Submitted by Teo Graca
| RSS Feed
| Add Comment
| Bookmark Me!
Exercise - Counting Sets Weekly Counts
For circuit-styled strength training, it's good to focus on on the number of exercise sets done weekly, which allows you to rate your performance toward a path that gets you get to where you want to be.
The following rating system is based on more than my decades of experience. For the highest level, I demonstrate it using NFL Champion Drew Brees workout, but for those that just want to increase strength and endurance, the middle rating (4) is a Great Solid Core Goal in terms of the number of sets per week, and even the Good rating (5) can maintain any strength and endurance you build.
- Athletic = 120+ Sets Weekly - highly disciplined exercise/sports & physical job
- Super = 100-120 Sets Weekly - extra hard exercise/sports & physical job
- Hard = 80-99 Sets Weekly - very hard exercise/sports & physical job
- Solid Core/Good Goal/Great = 60-79 Sets Weekly - hard exercise/sports
- Good = 40-59 Sets Weekly - moderate exercise/sports
- OK = 20-39 Sets Weekly - light exercise/sports
- Poor = 19 or less Sets Weekly - little or no exercise
The Drew Brees Workout, the workout that helped turn him into a Super Bowl MVP, was developed by trainer Todd Durkin, C.S.C.S. (ref.) Todd put a program together for Drew back in 2004, which consisted of 12 core exercises worked into 4 circuits, plus a sprint exercise at the end of the circuit.
- Set: 1 exercise with multiple repetitions (reps)
- Round: 3 exercises with 1 set each in succession. A 20-30 second rest after the first 2 and a 1-2 minute rest after the 3rd. (4-5 minutes per round - 3 total sets).
- Circuit: 3 rounds is 1 circuit. (12-15 minutes per circuit - 9 total sets)
The 12 exercises with 3 sets each represents 36 sets and 48 to 60 minutes when using these Rounds and Circuits. At the end of the 4 Circuits, Drew would do 3-5 sprint intervals consisting of 30 seconds of sprinting and then a 30 second of walking (about 3-5 minutes). Counting the sprint intervals as sets, that's a total of about 40 sets and approximately 1 hour for this routine.*
Although world class athletes also train in their specific areas of expertise totaling from 12 to 23 hours of training weekly (ref.), it is generally recommended that strength training programs be done just 3 days weekly with 1-2 rest days in between to allow the muscles to recover.* This "3 days weekly" is used in the rating system above to demonstrate an athletic goal of 120 sets weekly (40 sets per routine times 3 days = 120 sets weekly).

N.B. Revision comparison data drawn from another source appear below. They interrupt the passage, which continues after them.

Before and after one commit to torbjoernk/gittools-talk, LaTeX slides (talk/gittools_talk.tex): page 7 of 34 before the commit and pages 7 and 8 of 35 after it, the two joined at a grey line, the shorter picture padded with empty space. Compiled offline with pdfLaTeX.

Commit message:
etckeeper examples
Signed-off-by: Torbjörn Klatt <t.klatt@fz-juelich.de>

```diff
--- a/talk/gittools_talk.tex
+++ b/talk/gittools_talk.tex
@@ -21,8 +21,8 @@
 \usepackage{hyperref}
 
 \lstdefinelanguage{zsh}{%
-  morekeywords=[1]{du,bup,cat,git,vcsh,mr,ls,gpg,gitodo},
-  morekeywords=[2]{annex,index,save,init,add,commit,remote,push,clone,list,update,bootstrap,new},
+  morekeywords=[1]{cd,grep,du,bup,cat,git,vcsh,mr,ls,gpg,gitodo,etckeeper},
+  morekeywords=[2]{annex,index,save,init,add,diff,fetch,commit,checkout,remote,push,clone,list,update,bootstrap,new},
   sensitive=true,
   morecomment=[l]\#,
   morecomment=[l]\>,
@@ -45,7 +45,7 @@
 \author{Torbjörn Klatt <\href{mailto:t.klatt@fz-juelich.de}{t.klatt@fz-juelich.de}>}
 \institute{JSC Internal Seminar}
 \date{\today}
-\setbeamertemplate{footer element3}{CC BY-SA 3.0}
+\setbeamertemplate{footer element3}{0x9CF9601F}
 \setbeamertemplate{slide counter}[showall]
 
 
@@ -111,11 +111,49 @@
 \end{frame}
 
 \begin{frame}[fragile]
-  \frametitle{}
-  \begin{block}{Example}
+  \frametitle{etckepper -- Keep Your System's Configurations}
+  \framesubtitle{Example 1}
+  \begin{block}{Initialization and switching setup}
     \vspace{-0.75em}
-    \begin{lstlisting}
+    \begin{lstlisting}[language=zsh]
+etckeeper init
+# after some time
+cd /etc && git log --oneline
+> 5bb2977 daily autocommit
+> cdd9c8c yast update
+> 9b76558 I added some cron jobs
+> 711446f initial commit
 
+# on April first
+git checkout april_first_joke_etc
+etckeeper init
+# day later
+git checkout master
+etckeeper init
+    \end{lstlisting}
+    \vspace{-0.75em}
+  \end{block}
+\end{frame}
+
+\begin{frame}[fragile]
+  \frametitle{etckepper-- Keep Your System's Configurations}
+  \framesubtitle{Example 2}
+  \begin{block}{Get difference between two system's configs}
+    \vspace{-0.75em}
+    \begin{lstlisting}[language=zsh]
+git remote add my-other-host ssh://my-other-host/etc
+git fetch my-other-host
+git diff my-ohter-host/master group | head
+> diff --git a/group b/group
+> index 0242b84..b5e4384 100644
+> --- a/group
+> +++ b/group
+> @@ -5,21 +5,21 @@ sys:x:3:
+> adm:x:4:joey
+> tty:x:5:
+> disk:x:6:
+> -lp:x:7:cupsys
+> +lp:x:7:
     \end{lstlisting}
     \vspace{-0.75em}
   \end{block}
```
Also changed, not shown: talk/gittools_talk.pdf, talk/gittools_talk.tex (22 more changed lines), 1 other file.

As with any exercise routine, it is important to move into it slowly so you don't hurt yourself. If you are just getting off the couch and have done no sets weekly for a long time, you might start with 1 set of each exercise with no weight in the first week just to focus on technique. It's more of a stretch when you start. After adding a set each week until week 3 when you get to 3 sets of each exercise weekly, you might consider adding some weight.
Yoga uses no weight except that of your own body and is very effective. Although I focus on strength training for some exercises for which I can use dumbbells, most of what I do now is basic stretches and Yoga.
Note that any exercise is good and takes only a small amount of time to do each week. Counting your sets weekly is a good motivating factor. It allows you to actually see your progress. The average time for a set takes just 90 seconds, most of which is rest time before the next set in circuit-style training program. How many 90 second time intervals (sets) can you devote to your health each week?
Drew's 12 Core Exercises (with links to details):
- Kettlebell Burpee with Shrug
- Superband Pulldown
- Kettlebell Half Getups
- Kettlebell Straight-Leg Deadlift
- Superband Squat and Single-Arm Row and Rotation
- Kettlebell Bench Press
- Overhead Superband Lateral Walk
- Superband Band Splitter
- Superband Split Squat Anti-Rotation
- Superband Overhead Triceps Extension
- Superband Hammer Curl
- Kettlebell Pushup
You can use the above rating system with the Harris Benedict Equation to calculate your total daily calorie needs and expenditures. (ref.) The top 3 ratings would qualify as "very hard exercise" in the calculator "ref." link.
*I personally tested the idea of pushing my strength works outs over an hour and working out without rest days over a period of 3 months back in 2004 and noticed a definite reduction in strength. In strength training, allowing muscles worked to recover will build strength and endurance. In 2012, I also tested the idea of working out every day focusing on various muscles, but allowing the muscles worked at least 4 days to recover. This worked well and I continued to build strength and endurance. With this approach, I found that I could invest less time per day and workout 5-7 days instead of 3 weekly to get the same results.
Organize your workouts to fit your needs, then just do it! If you would like to review one of the tools I put together for this and some of the exercises I use, I would be glad to share one of the tools I built for this.
Click for Details --> muscles versus exercises <--